The study by Professor Hoq in Bagladesh is very important in this respect.
Arsenic has been found in foodstuffs in Bangladesh (as in the USA) but the crucial question is at what concentration. At the International Conference on remediation of arsenic exposure in Dhaka in December 1998 it was stated orally that the calculated dose was too small to be of importance. We hope to have these data on the web shortly. Professor Allan H Smith of Berkeley suggested a simple test in any village. Since urine is an indicator of arsenic exposure only for the preceding week, one could ask that a person drink and cook with bottled water for a week, but otherwise eat his or her usual diet, and the concentration of arsenic before and after the week could be compared. If, as expected the arsenic concentration drops, foodstuffs would not be a major cause of exposure.
This issue is crucial.

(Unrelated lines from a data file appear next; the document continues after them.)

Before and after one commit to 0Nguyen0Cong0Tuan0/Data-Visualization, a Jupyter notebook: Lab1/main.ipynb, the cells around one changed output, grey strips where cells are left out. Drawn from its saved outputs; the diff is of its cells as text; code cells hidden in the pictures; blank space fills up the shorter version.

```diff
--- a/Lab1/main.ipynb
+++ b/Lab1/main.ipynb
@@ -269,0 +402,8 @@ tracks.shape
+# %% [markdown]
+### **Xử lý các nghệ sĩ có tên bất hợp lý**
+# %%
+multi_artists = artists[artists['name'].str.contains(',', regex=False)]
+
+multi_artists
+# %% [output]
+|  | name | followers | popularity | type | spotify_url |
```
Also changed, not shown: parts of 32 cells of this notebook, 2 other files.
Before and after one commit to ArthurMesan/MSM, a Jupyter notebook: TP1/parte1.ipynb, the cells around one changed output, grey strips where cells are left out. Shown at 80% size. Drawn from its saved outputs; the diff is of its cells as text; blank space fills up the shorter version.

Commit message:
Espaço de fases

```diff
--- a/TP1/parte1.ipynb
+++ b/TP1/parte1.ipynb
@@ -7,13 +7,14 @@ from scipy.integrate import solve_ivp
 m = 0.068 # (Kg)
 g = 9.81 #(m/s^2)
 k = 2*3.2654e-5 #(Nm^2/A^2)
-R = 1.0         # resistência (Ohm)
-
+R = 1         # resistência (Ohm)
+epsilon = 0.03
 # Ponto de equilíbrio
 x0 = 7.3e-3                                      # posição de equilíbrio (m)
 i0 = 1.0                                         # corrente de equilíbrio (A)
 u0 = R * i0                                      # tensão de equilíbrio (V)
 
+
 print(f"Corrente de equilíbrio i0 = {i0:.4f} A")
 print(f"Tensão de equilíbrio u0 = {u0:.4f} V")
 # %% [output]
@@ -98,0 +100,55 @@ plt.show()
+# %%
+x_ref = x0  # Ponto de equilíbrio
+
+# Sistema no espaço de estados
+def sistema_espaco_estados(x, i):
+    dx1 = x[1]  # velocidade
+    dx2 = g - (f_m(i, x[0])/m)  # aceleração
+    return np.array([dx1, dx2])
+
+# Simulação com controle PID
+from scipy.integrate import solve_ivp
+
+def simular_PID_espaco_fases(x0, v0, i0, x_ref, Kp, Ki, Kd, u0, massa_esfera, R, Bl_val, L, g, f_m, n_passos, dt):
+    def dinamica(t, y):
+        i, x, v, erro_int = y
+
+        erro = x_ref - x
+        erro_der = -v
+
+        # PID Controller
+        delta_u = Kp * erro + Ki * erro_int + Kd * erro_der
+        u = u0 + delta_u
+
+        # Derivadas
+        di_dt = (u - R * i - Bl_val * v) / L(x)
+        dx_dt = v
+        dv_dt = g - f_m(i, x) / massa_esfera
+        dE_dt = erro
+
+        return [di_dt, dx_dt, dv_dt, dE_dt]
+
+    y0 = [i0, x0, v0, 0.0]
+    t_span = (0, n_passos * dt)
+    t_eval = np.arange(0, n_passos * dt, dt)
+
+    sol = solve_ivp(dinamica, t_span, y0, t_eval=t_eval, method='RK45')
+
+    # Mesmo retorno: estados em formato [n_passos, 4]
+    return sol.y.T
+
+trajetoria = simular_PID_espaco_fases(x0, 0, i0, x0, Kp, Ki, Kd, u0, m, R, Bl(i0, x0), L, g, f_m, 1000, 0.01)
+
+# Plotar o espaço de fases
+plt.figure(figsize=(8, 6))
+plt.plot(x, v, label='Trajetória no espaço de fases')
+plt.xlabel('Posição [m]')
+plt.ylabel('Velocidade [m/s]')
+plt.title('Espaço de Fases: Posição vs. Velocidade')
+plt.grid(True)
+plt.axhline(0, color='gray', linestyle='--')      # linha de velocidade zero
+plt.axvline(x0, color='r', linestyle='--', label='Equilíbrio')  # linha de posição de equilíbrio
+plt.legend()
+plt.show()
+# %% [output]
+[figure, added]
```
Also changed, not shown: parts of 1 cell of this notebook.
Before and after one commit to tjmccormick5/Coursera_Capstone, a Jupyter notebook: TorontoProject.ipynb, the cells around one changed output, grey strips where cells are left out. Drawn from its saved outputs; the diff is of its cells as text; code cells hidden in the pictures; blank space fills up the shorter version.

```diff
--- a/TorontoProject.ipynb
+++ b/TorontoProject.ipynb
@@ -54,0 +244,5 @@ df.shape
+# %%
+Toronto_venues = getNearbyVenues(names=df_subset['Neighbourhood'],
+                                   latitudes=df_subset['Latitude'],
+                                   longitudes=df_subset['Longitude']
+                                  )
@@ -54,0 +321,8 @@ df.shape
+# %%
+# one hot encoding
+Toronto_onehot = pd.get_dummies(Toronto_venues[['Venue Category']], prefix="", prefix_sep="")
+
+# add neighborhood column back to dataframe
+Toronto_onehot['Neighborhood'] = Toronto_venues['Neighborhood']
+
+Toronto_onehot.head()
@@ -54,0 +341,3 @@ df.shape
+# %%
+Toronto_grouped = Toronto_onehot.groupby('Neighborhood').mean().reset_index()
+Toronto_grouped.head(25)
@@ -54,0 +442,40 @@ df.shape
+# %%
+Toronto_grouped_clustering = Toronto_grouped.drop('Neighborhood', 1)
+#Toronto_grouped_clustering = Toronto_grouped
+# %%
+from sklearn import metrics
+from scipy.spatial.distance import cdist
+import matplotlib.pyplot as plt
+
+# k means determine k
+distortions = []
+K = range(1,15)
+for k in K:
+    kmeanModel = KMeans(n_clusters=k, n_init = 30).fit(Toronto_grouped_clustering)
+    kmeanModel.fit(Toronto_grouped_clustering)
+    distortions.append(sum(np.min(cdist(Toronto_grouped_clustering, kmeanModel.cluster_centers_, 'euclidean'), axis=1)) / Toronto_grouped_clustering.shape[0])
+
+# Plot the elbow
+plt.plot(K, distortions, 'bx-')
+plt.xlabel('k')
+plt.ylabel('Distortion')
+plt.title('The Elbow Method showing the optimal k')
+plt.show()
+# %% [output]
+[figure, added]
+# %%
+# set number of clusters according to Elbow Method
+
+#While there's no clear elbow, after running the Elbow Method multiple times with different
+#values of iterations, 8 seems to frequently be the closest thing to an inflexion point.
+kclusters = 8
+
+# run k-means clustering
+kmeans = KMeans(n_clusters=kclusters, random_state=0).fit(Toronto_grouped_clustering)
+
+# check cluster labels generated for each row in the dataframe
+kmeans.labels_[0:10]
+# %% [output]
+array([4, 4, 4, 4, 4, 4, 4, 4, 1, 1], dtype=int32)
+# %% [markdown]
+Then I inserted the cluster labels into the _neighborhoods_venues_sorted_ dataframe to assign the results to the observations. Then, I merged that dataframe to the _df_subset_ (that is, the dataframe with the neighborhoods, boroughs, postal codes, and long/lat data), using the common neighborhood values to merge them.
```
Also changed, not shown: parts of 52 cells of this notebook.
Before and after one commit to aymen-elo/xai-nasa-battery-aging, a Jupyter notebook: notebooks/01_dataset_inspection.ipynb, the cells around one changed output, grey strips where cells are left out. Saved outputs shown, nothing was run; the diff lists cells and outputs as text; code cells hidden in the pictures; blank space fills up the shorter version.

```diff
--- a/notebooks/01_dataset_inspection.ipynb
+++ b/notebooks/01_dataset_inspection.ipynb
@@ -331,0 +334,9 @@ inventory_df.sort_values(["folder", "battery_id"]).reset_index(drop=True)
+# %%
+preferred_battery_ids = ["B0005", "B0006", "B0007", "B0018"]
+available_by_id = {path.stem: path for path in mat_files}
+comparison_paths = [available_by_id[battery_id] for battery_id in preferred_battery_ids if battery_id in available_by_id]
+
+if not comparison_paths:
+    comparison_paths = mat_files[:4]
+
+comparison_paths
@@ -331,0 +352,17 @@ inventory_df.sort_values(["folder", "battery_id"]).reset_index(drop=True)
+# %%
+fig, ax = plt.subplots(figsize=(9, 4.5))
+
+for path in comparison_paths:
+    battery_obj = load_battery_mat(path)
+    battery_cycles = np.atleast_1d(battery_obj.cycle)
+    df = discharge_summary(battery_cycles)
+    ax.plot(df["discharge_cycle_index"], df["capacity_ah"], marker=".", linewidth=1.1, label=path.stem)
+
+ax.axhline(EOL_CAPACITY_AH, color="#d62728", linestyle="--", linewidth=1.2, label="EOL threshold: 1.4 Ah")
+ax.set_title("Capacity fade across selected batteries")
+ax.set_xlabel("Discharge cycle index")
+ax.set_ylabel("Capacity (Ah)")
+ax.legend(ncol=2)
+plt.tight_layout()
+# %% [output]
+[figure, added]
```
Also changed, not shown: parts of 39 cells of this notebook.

There are fewer wells
used for agriculture than for drinking and cooking BUT more water is extracted
from these wells so that probably MORE ground water is used for agriculture
than for drinking and cooking. . To replace them would increase the
trouble and expense considerably. Therefore it is urgent to carry out such
simple critical tests as well as to calculate exposures accurately. In
any case, it would seem wise at the moment to concentrate on remediating
those wells that are used for drinking and cooking.